However, this is the first major election that I recall where the dialogue was just as ugly on social media. Sure, we had Facebook and Twitter in 2008, but they were not operating at the intense levels they are now. I am more bothered by the posts I saw from my Facebook “friends” than by anything I saw from the candidates!
Other than unsubscribing the worst offenders from your Facebook feed, what is a Christian to do? I take counsel from Paul’s wise words to Timothy in what most scholars consider his last epistle from jail, written nearly two thousands years ago.
In 2Timothy 2, especially starting in verse 14, here are some of Paul’s words that we can take to heart and apply in very real ways in 2012:
Stop fighting. Period. There is not much to add to Paul’s words in verse 14: “Remind everyone about these things, and command them in God’s presence to stop fighting over words. Such arguments are useless, and they can ruin those who hear them.” May we never put more emphasis on where we disagree than on what we have in common.
Never attack other people, regardless of how strongly you feel about a given topic. I cannot deny that some of the issues at stake in this election will have massive consequences on the world stage. Nevertheless, we are called as believers to be respectful and kind. Hear Paul’s counsel again from verses 16-17: “Avoid worthless, foolish talk that only leads to more godless behavior. This kind of talk spreads like cancer, as in the case of Hymenaeus and Philetus.”
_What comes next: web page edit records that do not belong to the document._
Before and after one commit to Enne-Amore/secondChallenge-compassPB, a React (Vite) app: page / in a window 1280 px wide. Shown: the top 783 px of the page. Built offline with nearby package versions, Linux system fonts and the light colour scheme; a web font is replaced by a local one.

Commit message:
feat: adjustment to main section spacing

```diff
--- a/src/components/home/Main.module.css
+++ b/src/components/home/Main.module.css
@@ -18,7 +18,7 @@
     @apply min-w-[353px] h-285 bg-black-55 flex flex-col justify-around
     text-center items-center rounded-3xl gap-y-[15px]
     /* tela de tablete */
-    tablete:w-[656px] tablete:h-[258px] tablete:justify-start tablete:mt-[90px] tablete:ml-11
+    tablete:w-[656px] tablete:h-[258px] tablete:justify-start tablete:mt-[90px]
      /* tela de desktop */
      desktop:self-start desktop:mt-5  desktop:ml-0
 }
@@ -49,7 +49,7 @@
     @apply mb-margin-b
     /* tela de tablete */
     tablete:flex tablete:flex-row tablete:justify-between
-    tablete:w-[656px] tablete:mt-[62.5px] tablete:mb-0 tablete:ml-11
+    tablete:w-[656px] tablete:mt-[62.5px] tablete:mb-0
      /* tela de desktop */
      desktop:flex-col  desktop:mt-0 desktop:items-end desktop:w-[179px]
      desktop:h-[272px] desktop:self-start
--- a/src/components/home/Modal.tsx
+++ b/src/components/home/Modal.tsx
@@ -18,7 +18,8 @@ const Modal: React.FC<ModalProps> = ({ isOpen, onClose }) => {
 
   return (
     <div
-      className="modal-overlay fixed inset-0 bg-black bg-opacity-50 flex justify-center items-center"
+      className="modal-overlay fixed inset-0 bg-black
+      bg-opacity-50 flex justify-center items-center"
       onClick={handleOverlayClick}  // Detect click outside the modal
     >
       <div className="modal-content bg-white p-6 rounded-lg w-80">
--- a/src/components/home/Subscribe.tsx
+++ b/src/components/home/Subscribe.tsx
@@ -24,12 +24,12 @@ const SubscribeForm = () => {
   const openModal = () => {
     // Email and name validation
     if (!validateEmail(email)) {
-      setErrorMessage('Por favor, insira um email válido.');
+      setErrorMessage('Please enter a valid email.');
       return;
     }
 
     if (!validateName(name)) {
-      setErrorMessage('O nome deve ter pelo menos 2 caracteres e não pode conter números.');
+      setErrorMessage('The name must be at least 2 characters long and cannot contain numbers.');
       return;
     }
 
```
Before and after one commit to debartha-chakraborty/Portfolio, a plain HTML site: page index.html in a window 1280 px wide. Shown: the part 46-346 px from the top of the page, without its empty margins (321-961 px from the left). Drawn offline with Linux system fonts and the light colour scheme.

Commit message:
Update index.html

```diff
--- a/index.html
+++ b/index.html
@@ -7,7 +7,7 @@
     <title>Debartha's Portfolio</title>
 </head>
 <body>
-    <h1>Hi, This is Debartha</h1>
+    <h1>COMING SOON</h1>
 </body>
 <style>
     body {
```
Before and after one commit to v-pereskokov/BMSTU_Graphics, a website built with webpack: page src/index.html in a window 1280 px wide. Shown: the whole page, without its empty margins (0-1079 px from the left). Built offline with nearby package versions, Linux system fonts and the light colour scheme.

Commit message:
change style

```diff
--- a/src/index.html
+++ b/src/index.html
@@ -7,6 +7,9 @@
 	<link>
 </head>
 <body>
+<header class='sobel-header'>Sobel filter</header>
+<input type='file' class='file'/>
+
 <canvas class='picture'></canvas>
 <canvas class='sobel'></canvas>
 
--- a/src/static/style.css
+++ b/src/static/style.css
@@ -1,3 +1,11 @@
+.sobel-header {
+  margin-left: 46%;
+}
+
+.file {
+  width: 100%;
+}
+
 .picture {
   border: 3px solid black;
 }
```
Pray for God to change hearts. Rather than debate and argue and post yet another toxic article on your Facebook, listen to these words: “A servant of the Lord must not quarrel but must be kind to everyone, be able to teach, and be patient with difficult people. Gently instruct those who oppose the truth. Perhaps God will change those people’s hearts, and they will learn the truth.” (verses 24-25).
Don’t get me wrong – I really cared about this election. In fact, I voted early through my absentee ballot. But at the end of the day, I want to live out these words that John Wesley frequently quoted from Augustine: “In essentials, unity; in non-essentials, liberty; in all things, charity.”